- [Problem statement]:
Scan the entries below for the string "False" and copy every line where it turns up.

[Opening Extracted material section]

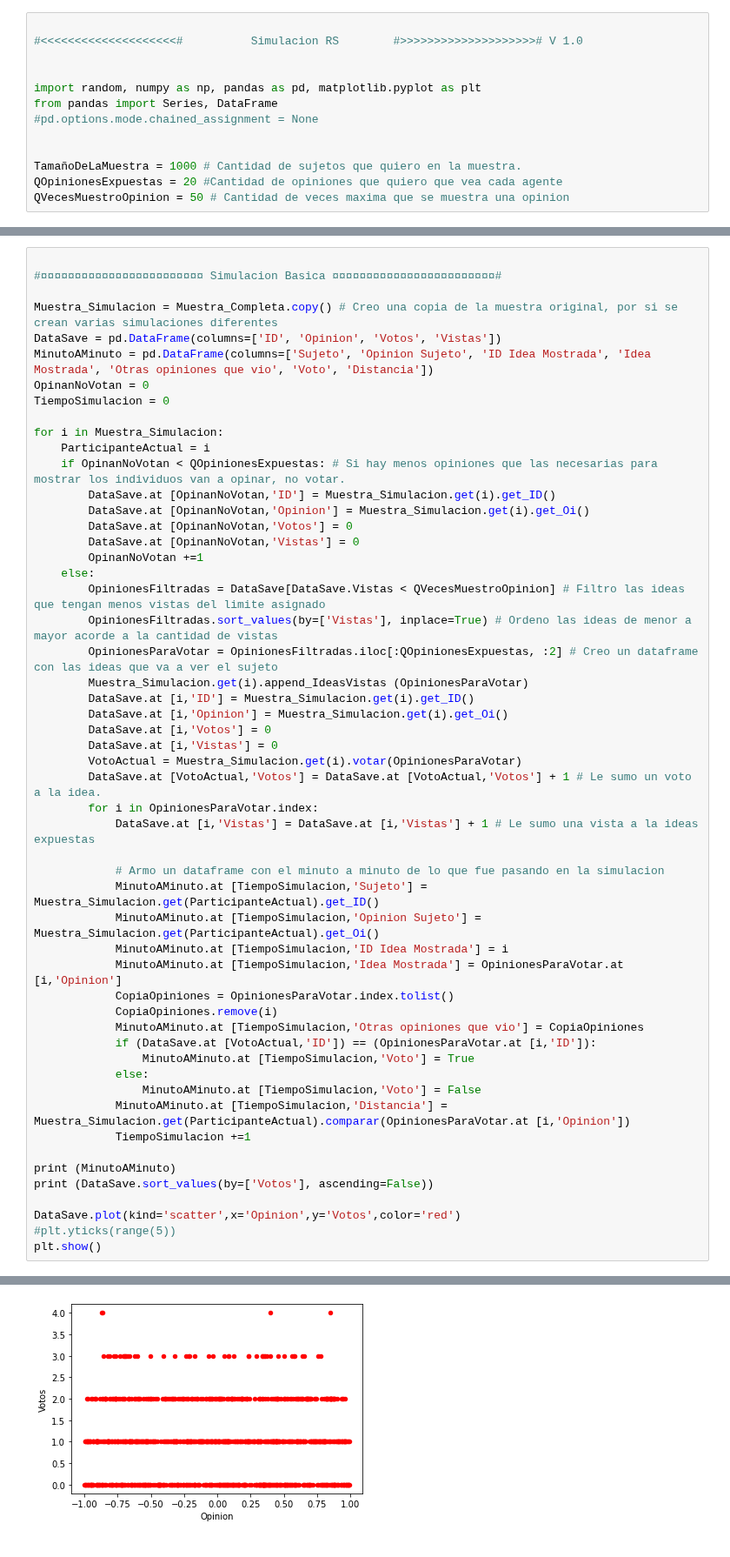
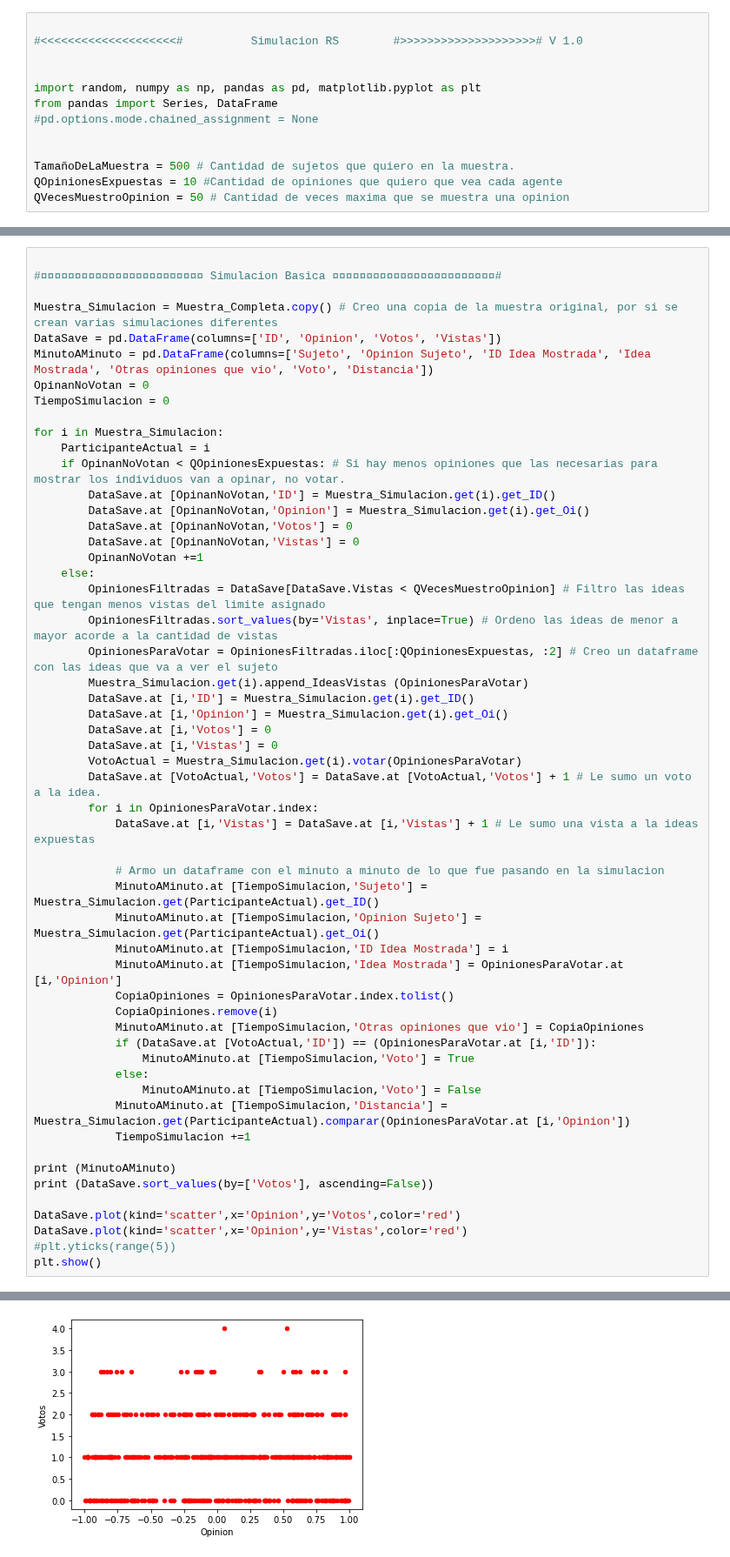
Before and after one commit to MariannoSalgado/Simulacion-RS, a Jupyter notebook: Simulacion RS.ipynb, the cells around one changed output, grey strips where cells are left out. Shown at 87% size. Saved outputs shown, nothing was run; the diff lists cells and outputs as text.

```diff
--- a/Simulacion RS.ipynb
+++ b/Simulacion RS.ipynb
@@ -8,8 +8,8 @@ from pandas import Series, DataFrame
 #pd.options.mode.chained_assignment = None
 
 
-TamañoDeLaMuestra = 1000 # Cantidad de sujetos que quiero en la muestra.
-QOpinionesExpuestas = 20 #Cantidad de opiniones que quiero que vea cada agente
+TamañoDeLaMuestra = 500 # Cantidad de sujetos que quiero en la muestra.
+QOpinionesExpuestas = 10 #Cantidad de opiniones que quiero que vea cada agente
 QVecesMuestroOpinion = 50 # Cantidad de veces maxima que se muestra una opinion
 # %%
 
@@ -94,7 +94,7 @@ for i in Muestra_Simulacion:
         OpinanNoVotan +=1
     else:
         OpinionesFiltradas = DataSave[DataSave.Vistas < QVecesMuestroOpinion] # Filtro las ideas que tengan menos vistas del limite asignado
-        OpinionesFiltradas.sort_values(by=['Vistas'], inplace=True) # Ordeno las ideas de menor a mayor acorde a la cantidad de vistas
+        OpinionesFiltradas.sort_values(by='Vistas', inplace=True) # Ordeno las ideas de menor a mayor acorde a la cantidad de vistas
         OpinionesParaVotar = OpinionesFiltradas.iloc[:QOpinionesExpuestas, :2] # Creo un dataframe con las ideas que va a ver el sujeto
         Muestra_Simulacion.get(i).append_IdeasVistas (OpinionesParaVotar)
         DataSave.at [i,'ID'] = Muestra_Simulacion.get(i).get_ID()
@@ -125,6 +125,7 @@ print (MinutoAMinuto)
 print (DataSave.sort_values(by=['Votos'], ascending=False))
 
 DataSave.plot(kind='scatter',x='Opinion',y='Votos',color='red')
+DataSave.plot(kind='scatter',x='Opinion',y='Vistas',color='red')
 #plt.yticks(range(5))
 plt.show()
 # %% [output]
@@ -148 +149 @@ plt.show()
-[figure, old version]
+[figure, new version]
```
Also changed, not shown: parts of 2 cells of this notebook.
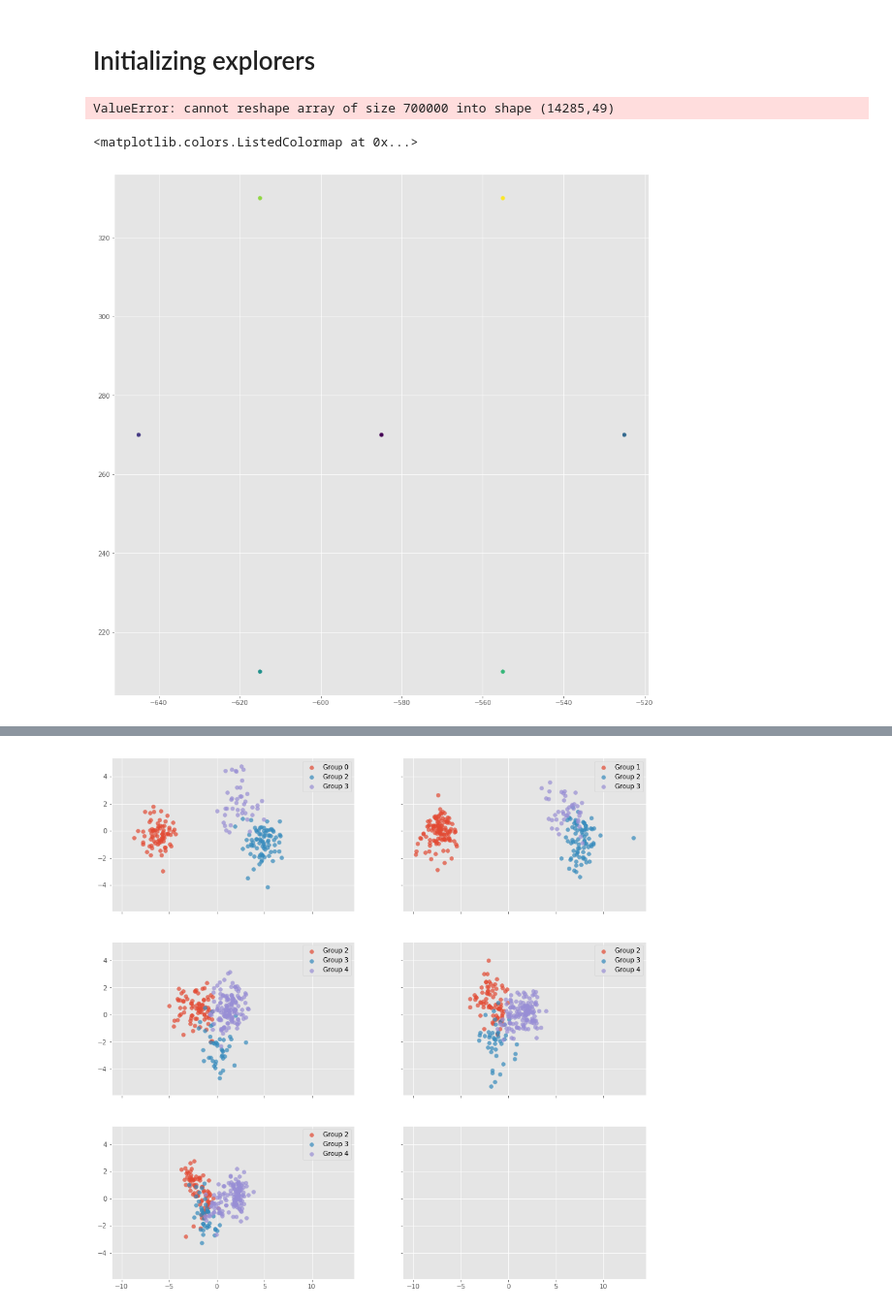
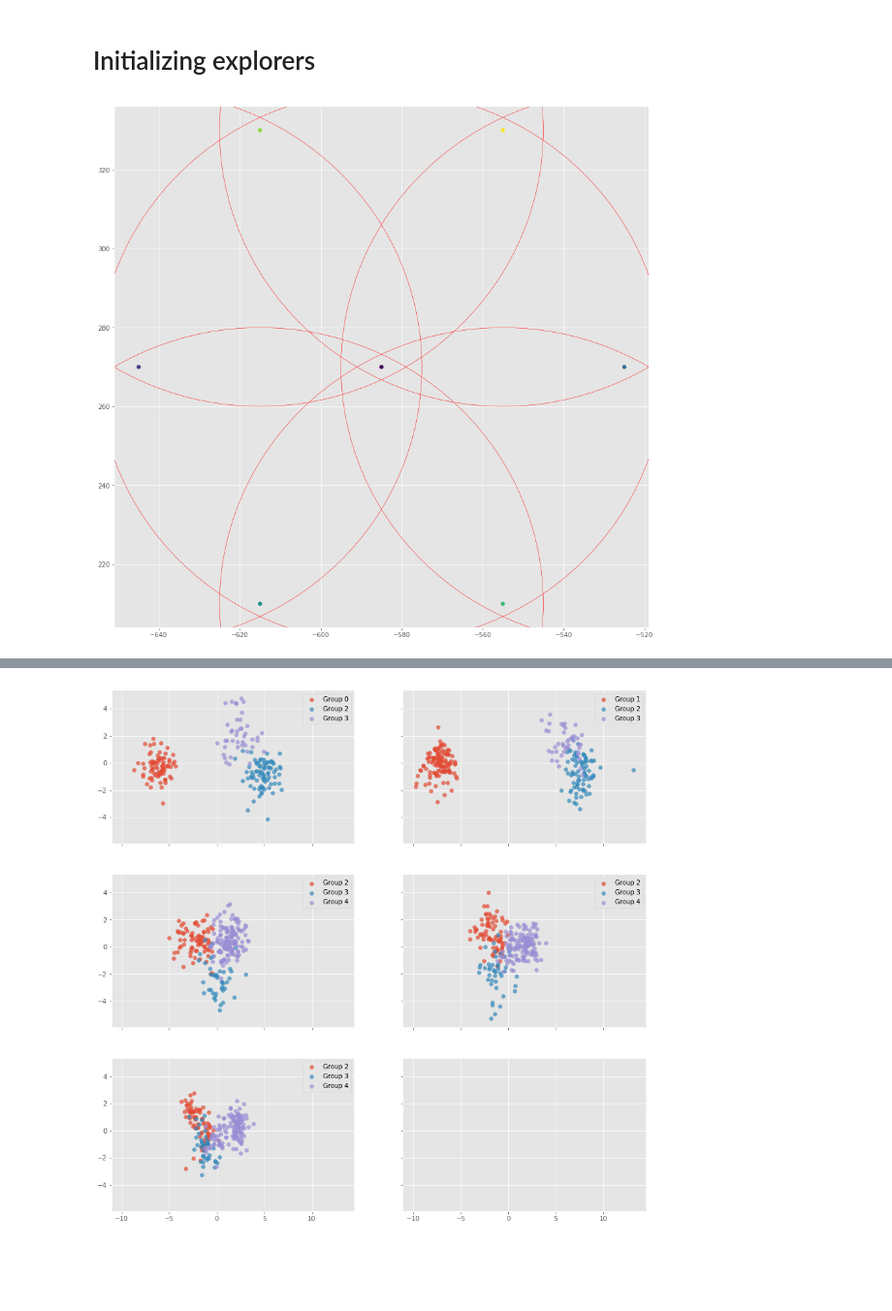
Before and after one commit to edublancas/neural-clustering, a Jupyter notebook: notebooks/cluster-evaluation.ipynb, the cells around one changed output, grey strips where cells are left out. Shown at 97% size. Saved outputs shown, nothing was run; the diff lists cells and outputs as text; code cells hidden in the pictures; blank space fills up the shorter version.

Commit message:
plotting function to explorer

```diff
--- a/notebooks/cluster-evaluation.ipynb
+++ b/notebooks/cluster-evaluation.ipynb
@@ -28,7 +28,7 @@ logging.basicConfig(level=logging.ERROR)
 # Loading configuration files and YASS output
 # %%
 # load configuration files
-cfg_yass = Config.from_yaml('../yass_config/local_49ch.yaml')
+cfg_yass = Config.from_yaml('../yass_config/local_100k.yaml')
 cfg = config.load('../config.yaml')
 # %%
 # load data generated from yass
@@ -67,5 +67,3 @@ explorer_train = SpikeTrainExplorer(templates,
                                     spike_train,
                                     explorer_rec,
                                     proj)
-# %% [output]
-ValueError: cannot reshape array of size 700000 into shape (14285,49)
@@ -74,8 +70,4 @@ cmap=plt.get_cmap()
-# %%
-plt.cm.get_cmap()
-# %% [output]
-<matplotlib.colors.ListedColormap at 0x...>
 # %%
-explorer_rec.plot_geometry(neighbor_radius=False)
+explorer_rec.plot_geometry(neighbor_radius=True)
 # %% [output]
-[figure, old version]
+[figure, new version]
```
Also changed, not shown: parts of 8 cells of this notebook, 1 other file.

[Closing Extracted material section]

- [Solution to the problem]:
 print (DataSave.sort_values(by=['Votos'], ascending=False))
-explorer_rec.plot_geometry(neighbor_radius=False)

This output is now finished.